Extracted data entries

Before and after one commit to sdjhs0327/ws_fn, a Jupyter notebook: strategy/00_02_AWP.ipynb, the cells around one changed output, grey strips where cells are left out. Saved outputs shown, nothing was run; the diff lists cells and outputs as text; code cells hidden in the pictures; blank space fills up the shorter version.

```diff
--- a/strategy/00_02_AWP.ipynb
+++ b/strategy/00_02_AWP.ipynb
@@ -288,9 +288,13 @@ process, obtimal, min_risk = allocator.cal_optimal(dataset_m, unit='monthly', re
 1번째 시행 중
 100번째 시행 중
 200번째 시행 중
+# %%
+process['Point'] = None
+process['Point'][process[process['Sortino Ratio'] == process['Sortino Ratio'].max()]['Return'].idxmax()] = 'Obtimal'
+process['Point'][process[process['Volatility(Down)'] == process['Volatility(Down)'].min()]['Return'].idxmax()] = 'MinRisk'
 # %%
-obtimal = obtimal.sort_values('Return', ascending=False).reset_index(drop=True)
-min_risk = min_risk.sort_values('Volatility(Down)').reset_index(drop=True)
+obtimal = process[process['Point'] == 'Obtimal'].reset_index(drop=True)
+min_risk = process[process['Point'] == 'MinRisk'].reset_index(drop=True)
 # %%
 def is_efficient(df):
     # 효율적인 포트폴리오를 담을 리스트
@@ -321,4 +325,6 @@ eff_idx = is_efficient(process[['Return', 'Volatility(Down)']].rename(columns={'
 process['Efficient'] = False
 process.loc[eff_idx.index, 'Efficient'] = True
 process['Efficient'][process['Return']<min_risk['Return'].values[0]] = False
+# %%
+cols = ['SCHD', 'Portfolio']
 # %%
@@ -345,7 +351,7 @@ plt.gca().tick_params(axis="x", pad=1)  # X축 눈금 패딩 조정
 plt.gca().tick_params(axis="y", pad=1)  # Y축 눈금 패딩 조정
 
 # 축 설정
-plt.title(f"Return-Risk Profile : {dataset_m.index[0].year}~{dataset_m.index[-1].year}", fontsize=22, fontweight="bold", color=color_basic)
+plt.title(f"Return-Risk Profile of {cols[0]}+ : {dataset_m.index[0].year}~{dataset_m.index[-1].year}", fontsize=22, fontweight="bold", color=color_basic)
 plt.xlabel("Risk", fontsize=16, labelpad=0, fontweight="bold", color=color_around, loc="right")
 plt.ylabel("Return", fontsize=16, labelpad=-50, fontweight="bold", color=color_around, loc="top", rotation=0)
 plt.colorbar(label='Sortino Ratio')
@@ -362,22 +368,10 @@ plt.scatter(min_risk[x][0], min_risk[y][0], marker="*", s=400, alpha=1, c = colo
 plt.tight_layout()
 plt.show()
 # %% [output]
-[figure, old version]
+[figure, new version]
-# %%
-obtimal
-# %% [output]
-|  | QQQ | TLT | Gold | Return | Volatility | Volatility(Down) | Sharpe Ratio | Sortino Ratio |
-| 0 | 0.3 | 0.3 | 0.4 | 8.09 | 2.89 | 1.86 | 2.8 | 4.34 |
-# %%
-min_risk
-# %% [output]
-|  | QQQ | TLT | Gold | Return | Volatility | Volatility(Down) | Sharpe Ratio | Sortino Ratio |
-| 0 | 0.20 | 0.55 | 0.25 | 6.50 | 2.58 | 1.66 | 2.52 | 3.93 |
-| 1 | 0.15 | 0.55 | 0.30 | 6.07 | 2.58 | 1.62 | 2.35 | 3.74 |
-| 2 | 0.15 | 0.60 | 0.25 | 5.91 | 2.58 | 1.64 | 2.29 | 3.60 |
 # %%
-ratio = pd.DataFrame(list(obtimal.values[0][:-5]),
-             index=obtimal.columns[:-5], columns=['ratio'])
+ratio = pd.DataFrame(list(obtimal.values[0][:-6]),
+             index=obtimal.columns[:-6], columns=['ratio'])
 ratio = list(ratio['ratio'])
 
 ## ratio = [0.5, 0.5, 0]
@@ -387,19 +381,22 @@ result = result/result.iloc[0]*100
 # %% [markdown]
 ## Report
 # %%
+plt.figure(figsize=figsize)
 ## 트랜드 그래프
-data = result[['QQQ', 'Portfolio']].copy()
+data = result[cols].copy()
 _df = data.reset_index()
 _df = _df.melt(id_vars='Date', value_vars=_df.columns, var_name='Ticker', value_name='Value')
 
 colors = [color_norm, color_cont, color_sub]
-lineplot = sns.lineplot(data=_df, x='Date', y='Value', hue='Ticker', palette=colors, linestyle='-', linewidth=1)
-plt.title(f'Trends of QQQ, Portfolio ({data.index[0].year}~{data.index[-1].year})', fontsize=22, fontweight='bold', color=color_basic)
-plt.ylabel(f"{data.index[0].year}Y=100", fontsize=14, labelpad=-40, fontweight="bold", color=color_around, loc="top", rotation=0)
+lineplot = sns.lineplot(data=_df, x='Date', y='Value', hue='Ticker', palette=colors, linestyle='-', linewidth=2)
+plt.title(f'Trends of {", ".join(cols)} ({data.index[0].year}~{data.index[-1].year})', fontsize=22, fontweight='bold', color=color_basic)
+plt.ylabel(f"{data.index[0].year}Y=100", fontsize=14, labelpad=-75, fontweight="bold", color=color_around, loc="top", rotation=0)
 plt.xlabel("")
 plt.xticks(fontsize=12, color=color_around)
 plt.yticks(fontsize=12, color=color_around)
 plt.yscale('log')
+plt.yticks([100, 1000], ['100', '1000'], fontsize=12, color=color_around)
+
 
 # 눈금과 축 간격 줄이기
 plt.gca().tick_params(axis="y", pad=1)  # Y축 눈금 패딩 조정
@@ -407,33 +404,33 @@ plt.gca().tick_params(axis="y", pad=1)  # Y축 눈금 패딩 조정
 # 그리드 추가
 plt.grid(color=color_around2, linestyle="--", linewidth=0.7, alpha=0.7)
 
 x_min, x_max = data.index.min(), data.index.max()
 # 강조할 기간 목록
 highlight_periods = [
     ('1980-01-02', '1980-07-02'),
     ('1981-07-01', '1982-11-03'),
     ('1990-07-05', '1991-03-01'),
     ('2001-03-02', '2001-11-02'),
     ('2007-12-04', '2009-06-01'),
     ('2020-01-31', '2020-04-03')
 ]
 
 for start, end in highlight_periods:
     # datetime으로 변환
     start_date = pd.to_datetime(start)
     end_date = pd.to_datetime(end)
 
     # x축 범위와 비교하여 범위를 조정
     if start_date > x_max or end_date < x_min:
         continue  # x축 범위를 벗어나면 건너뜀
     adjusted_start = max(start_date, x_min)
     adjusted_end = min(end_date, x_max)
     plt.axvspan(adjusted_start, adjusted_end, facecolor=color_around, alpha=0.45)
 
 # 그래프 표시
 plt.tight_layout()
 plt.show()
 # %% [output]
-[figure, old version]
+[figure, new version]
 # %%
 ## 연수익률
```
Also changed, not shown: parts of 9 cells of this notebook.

*ASSIGNMENT:* Would you repeat all of the entries exactly?

*ANSWER SPACE:*
Before and after one commit to sdjhs0327/ws_fn, a Jupyter notebook: strategy/00_02_AWP.ipynb, the cells around one changed output, grey strips where cells are left out. Saved outputs shown, nothing was run; the diff lists cells and outputs as text; code cells hidden in the pictures; blank space fills up the shorter version.

```diff
--- a/strategy/00_02_AWP.ipynb
+++ b/strategy/00_02_AWP.ipynb
@@ -288,9 +288,13 @@ process, obtimal, min_risk = allocator.cal_optimal(dataset_m, unit='monthly', re
 1번째 시행 중
 100번째 시행 중
 200번째 시행 중
+# %%
+process['Point'] = None
+process['Point'][process[process['Sortino Ratio'] == process['Sortino Ratio'].max()]['Return'].idxmax()] = 'Obtimal'
+process['Point'][process[process['Volatility(Down)'] == process['Volatility(Down)'].min()]['Return'].idxmax()] = 'MinRisk'
 # %%
-obtimal = obtimal.sort_values('Return', ascending=False).reset_index(drop=True)
-min_risk = min_risk.sort_values('Volatility(Down)').reset_index(drop=True)
+obtimal = process[process['Point'] == 'Obtimal'].reset_index(drop=True)
+min_risk = process[process['Point'] == 'MinRisk'].reset_index(drop=True)
 # %%
 def is_efficient(df):
     # 효율적인 포트폴리오를 담을 리스트
@@ -321,4 +325,6 @@ eff_idx = is_efficient(process[['Return', 'Volatility(Down)']].rename(columns={'
 process['Efficient'] = False
 process.loc[eff_idx.index, 'Efficient'] = True
 process['Efficient'][process['Return']<min_risk['Return'].values[0]] = False
+# %%
+cols = ['SCHD', 'Portfolio']
 # %%
@@ -345,7 +351,7 @@ plt.gca().tick_params(axis="x", pad=1)  # X축 눈금 패딩 조정
 plt.gca().tick_params(axis="y", pad=1)  # Y축 눈금 패딩 조정
 
 # 축 설정
-plt.title(f"Return-Risk Profile : {dataset_m.index[0].year}~{dataset_m.index[-1].year}", fontsize=22, fontweight="bold", color=color_basic)
+plt.title(f"Return-Risk Profile of {cols[0]}+ : {dataset_m.index[0].year}~{dataset_m.index[-1].year}", fontsize=22, fontweight="bold", color=color_basic)
 plt.xlabel("Risk", fontsize=16, labelpad=0, fontweight="bold", color=color_around, loc="right")
 plt.ylabel("Return", fontsize=16, labelpad=-50, fontweight="bold", color=color_around, loc="top", rotation=0)
 plt.colorbar(label='Sortino Ratio')
@@ -362,22 +368,10 @@ plt.scatter(min_risk[x][0], min_risk[y][0], marker="*", s=400, alpha=1, c = colo
 plt.tight_layout()
 plt.show()
 # %% [output]
-[figure, old version]
+[figure, new version]
-# %%
-obtimal
-# %% [output]
-|  | QQQ | TLT | Gold | Return | Volatility | Volatility(Down) | Sharpe Ratio | Sortino Ratio |
-| 0 | 0.3 | 0.3 | 0.4 | 8.09 | 2.89 | 1.86 | 2.8 | 4.34 |
-# %%
-min_risk
-# %% [output]
-|  | QQQ | TLT | Gold | Return | Volatility | Volatility(Down) | Sharpe Ratio | Sortino Ratio |
-| 0 | 0.20 | 0.55 | 0.25 | 6.50 | 2.58 | 1.66 | 2.52 | 3.93 |
-| 1 | 0.15 | 0.55 | 0.30 | 6.07 | 2.58 | 1.62 | 2.35 | 3.74 |
-| 2 | 0.15 | 0.60 | 0.25 | 5.91 | 2.58 | 1.64 | 2.29 | 3.60 |
 # %%
-ratio = pd.DataFrame(list(obtimal.values[0][:-5]),
-             index=obtimal.columns[:-5], columns=['ratio'])
+ratio = pd.DataFrame(list(obtimal.values[0][:-6]),
+             index=obtimal.columns[:-6], columns=['ratio'])
 ratio = list(ratio['ratio'])
 
 ## ratio = [0.5, 0.5, 0]
@@ -387,19 +381,22 @@ result = result/result.iloc[0]*100
 # %% [markdown]
 ## Report
 # %%
+plt.figure(figsize=figsize)
 ## 트랜드 그래프
-data = result[['QQQ', 'Portfolio']].copy()
+data = result[cols].copy()
 _df = data.reset_index()
 _df = _df.melt(id_vars='Date', value_vars=_df.columns, var_name='Ticker', value_name='Value')
 
 colors = [color_norm, color_cont, color_sub]
-lineplot = sns.lineplot(data=_df, x='Date', y='Value', hue='Ticker', palette=colors, linestyle='-', linewidth=1)
-plt.title(f'Trends of QQQ, Portfolio ({data.index[0].year}~{data.index[-1].year})', fontsize=22, fontweight='bold', color=color_basic)
-plt.ylabel(f"{data.index[0].year}Y=100", fontsize=14, labelpad=-40, fontweight="bold", color=color_around, loc="top", rotation=0)
+lineplot = sns.lineplot(data=_df, x='Date', y='Value', hue='Ticker', palette=colors, linestyle='-', linewidth=2)
+plt.title(f'Trends of {", ".join(cols)} ({data.index[0].year}~{data.index[-1].year})', fontsize=22, fontweight='bold', color=color_basic)
+plt.ylabel(f"{data.index[0].year}Y=100", fontsize=14, labelpad=-75, fontweight="bold", color=color_around, loc="top", rotation=0)
 plt.xlabel("")
 plt.xticks(fontsize=12, color=color_around)
 plt.yticks(fontsize=12, color=color_around)
 plt.yscale('log')
+plt.yticks([100, 1000], ['100', '1000'], fontsize=12, color=color_around)
+
 
 # 눈금과 축 간격 줄이기
 plt.gca().tick_params(axis="y", pad=1)  # Y축 눈금 패딩 조정
@@ -407,33 +404,33 @@ plt.gca().tick_params(axis="y", pad=1)  # Y축 눈금 패딩 조정
 # 그리드 추가
 plt.grid(color=color_around2, linestyle="--", linewidth=0.7, alpha=0.7)
 
 x_min, x_max = data.index.min(), data.index.max()
 # 강조할 기간 목록
 highlight_periods = [
     ('1980-01-02', '1980-07-02'),
     ('1981-07-01', '1982-11-03'),
     ('1990-07-05', '1991-03-01'),
     ('2001-03-02', '2001-11-02'),
     ('2007-12-04', '2009-06-01'),
     ('2020-01-31', '2020-04-03')
 ]
 
 for start, end in highlight_periods:
     # datetime으로 변환
     start_date = pd.to_datetime(start)
     end_date = pd.to_datetime(end)
 
     # x축 범위와 비교하여 범위를 조정
     if start_date > x_max or end_date < x_min:
         continue  # x축 범위를 벗어나면 건너뜀
     adjusted_start = max(start_date, x_min)
     adjusted_end = min(end_date, x_max)
     plt.axvspan(adjusted_start, adjusted_end, facecolor=color_around, alpha=0.45)
 
 # 그래프 표시
 plt.tight_layout()
 plt.show()
 # %% [output]
-[figure, old version]
+[figure, new version]
 # %%
 ## 연수익률
```
Also changed, not shown: parts of 9 cells of this notebook.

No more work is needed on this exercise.